» Task description
Nothing but an exact copy of the listing should be given.

» Records shown
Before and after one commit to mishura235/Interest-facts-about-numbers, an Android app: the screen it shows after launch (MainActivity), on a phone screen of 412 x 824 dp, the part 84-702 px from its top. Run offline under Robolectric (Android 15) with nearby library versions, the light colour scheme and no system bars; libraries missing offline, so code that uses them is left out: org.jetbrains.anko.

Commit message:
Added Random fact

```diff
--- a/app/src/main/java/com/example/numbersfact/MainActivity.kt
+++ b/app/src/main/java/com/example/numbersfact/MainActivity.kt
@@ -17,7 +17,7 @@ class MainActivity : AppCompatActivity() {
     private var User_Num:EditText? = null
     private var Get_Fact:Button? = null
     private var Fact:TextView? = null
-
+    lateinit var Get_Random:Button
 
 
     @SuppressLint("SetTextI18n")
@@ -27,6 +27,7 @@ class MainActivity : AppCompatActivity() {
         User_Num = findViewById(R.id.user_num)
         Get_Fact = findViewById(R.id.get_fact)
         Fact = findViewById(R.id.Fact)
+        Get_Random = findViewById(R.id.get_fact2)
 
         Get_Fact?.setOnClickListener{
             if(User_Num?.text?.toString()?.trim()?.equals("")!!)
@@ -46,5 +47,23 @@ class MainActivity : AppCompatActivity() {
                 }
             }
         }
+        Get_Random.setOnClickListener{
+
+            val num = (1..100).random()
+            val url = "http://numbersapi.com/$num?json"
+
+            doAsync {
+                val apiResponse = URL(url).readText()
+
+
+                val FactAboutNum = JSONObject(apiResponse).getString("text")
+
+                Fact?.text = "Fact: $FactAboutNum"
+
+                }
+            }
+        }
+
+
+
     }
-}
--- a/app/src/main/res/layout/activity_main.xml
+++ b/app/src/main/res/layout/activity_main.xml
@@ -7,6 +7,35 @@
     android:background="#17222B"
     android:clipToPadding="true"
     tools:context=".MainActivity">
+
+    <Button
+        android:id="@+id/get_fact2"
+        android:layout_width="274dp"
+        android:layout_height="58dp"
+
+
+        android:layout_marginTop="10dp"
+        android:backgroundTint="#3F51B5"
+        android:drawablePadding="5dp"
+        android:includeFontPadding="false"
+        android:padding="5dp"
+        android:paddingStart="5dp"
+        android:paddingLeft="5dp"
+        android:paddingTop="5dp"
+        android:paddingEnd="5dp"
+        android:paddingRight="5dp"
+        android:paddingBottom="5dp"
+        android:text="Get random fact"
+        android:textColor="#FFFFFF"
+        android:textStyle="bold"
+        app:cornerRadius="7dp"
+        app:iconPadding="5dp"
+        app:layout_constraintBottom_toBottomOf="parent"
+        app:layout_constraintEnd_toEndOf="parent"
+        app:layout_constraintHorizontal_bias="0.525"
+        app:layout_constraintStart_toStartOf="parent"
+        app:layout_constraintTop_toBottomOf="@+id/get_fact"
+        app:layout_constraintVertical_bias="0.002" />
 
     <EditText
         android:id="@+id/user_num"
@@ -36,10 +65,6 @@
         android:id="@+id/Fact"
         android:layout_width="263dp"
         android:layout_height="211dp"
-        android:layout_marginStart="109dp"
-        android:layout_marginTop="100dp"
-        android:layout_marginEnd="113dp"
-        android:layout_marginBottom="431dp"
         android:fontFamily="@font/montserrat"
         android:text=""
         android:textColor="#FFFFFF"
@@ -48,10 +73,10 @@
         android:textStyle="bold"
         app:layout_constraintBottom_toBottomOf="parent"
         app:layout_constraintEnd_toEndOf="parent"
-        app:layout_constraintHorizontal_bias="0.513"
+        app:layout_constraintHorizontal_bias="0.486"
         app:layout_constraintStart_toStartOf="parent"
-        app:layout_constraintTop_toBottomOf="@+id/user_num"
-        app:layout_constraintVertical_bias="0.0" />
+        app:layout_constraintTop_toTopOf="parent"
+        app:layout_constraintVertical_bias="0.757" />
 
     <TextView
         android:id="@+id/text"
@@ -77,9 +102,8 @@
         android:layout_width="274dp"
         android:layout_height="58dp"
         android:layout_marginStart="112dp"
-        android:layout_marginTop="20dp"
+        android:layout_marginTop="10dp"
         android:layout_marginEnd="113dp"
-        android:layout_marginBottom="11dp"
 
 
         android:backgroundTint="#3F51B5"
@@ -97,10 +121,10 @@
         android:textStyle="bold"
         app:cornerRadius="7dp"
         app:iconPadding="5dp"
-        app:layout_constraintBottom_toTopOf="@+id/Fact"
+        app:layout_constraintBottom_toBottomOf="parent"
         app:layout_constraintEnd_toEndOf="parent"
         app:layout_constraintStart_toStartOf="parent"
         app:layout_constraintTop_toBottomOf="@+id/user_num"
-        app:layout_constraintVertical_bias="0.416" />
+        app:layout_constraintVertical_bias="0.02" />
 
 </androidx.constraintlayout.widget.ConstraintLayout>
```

» Written answer
Before and after one commit to mishura235/Interest-facts-about-numbers, an Android app: the screen it shows after launch (MainActivity), on a phone screen of 412 x 824 dp, the part 84-702 px from its top. Run offline under Robolectric (Android 15) with nearby library versions, the light colour scheme and no system bars; libraries missing offline, so code that uses them is left out: org.jetbrains.anko.

Commit message:
Added Random fact

```diff
--- a/app/src/main/java/com/example/numbersfact/MainActivity.kt
+++ b/app/src/main/java/com/example/numbersfact/MainActivity.kt
@@ -17,7 +17,7 @@ class MainActivity : AppCompatActivity() {
     private var User_Num:EditText? = null
     private var Get_Fact:Button? = null
     private var Fact:TextView? = null
-
+    lateinit var Get_Random:Button
 
 
     @SuppressLint("SetTextI18n")
@@ -27,6 +27,7 @@ class MainActivity : AppCompatActivity() {
         User_Num = findViewById(R.id.user_num)
         Get_Fact = findViewById(R.id.get_fact)
         Fact = findViewById(R.id.Fact)
+        Get_Random = findViewById(R.id.get_fact2)
 
         Get_Fact?.setOnClickListener{
             if(User_Num?.text?.toString()?.trim()?.equals("")!!)
@@ -46,5 +47,23 @@ class MainActivity : AppCompatActivity() {
                 }
             }
         }
+        Get_Random.setOnClickListener{
+
+            val num = (1..100).random()
+            val url = "http://numbersapi.com/$num?json"
+
+            doAsync {
+                val apiResponse = URL(url).readText()
+
+
+                val FactAboutNum = JSONObject(apiResponse).getString("text")
+
+                Fact?.text = "Fact: $FactAboutNum"
+
+                }
+            }
+        }
+
+
+
     }
-}
--- a/app/src/main/res/layout/activity_main.xml
+++ b/app/src/main/res/layout/activity_main.xml
@@ -7,6 +7,35 @@
     android:background="#17222B"
     android:clipToPadding="true"
     tools:context=".MainActivity">
+
+    <Button
+        android:id="@+id/get_fact2"
+        android:layout_width="274dp"
+        android:layout_height="58dp"
+
+
+        android:layout_marginTop="10dp"
+        android:backgroundTint="#3F51B5"
+        android:drawablePadding="5dp"
+        android:includeFontPadding="false"
+        android:padding="5dp"
+        android:paddingStart="5dp"
+        android:paddingLeft="5dp"
+        android:paddingTop="5dp"
+        android:paddingEnd="5dp"
+        android:paddingRight="5dp"
+        android:paddingBottom="5dp"
+        android:text="Get random fact"
+        android:textColor="#FFFFFF"
+        android:textStyle="bold"
+        app:cornerRadius="7dp"
+        app:iconPadding="5dp"
+        app:layout_constraintBottom_toBottomOf="parent"
+        app:layout_constraintEnd_toEndOf="parent"
+        app:layout_constraintHorizontal_bias="0.525"
+        app:layout_constraintStart_toStartOf="parent"
+        app:layout_constraintTop_toBottomOf="@+id/get_fact"
+        app:layout_constraintVertical_bias="0.002" />
 
     <EditText
         android:id="@+id/user_num"
@@ -36,10 +65,6 @@
         android:id="@+id/Fact"
         android:layout_width="263dp"
         android:layout_height="211dp"
-        android:layout_marginStart="109dp"
-        android:layout_marginTop="100dp"
-        android:layout_marginEnd="113dp"
-        android:layout_marginBottom="431dp"
         android:fontFamily="@font/montserrat"
         android:text=""
         android:textColor="#FFFFFF"
@@ -48,10 +73,10 @@
         android:textStyle="bold"
         app:layout_constraintBottom_toBottomOf="parent"
         app:layout_constraintEnd_toEndOf="parent"
-        app:layout_constraintHorizontal_bias="0.513"
+        app:layout_constraintHorizontal_bias="0.486"
         app:layout_constraintStart_toStartOf="parent"
-        app:layout_constraintTop_toBottomOf="@+id/user_num"
-        app:layout_constraintVertical_bias="0.0" />
+        app:layout_constraintTop_toTopOf="parent"
+        app:layout_constraintVertical_bias="0.757" />
 
     <TextView
         android:id="@+id/text"
@@ -77,9 +102,8 @@
         android:layout_width="274dp"
         android:layout_height="58dp"
         android:layout_marginStart="112dp"
-        android:layout_marginTop="20dp"
+        android:layout_marginTop="10dp"
         android:layout_marginEnd="113dp"
-        android:layout_marginBottom="11dp"
 
 
         android:backgroundTint="#3F51B5"
@@ -97,10 +121,10 @@
         android:textStyle="bold"
         app:cornerRadius="7dp"
         app:iconPadding="5dp"
-        app:layout_constraintBottom_toTopOf="@+id/Fact"
+        app:layout_constraintBottom_toBottomOf="parent"
         app:layout_constraintEnd_toEndOf="parent"
         app:layout_constraintStart_toStartOf="parent"
         app:layout_constraintTop_toBottomOf="@+id/user_num"
-        app:layout_constraintVertical_bias="0.416" />
+        app:layout_constraintVertical_bias="0.02" />
 
 </androidx.constraintlayout.widget.ConstraintLayout>
```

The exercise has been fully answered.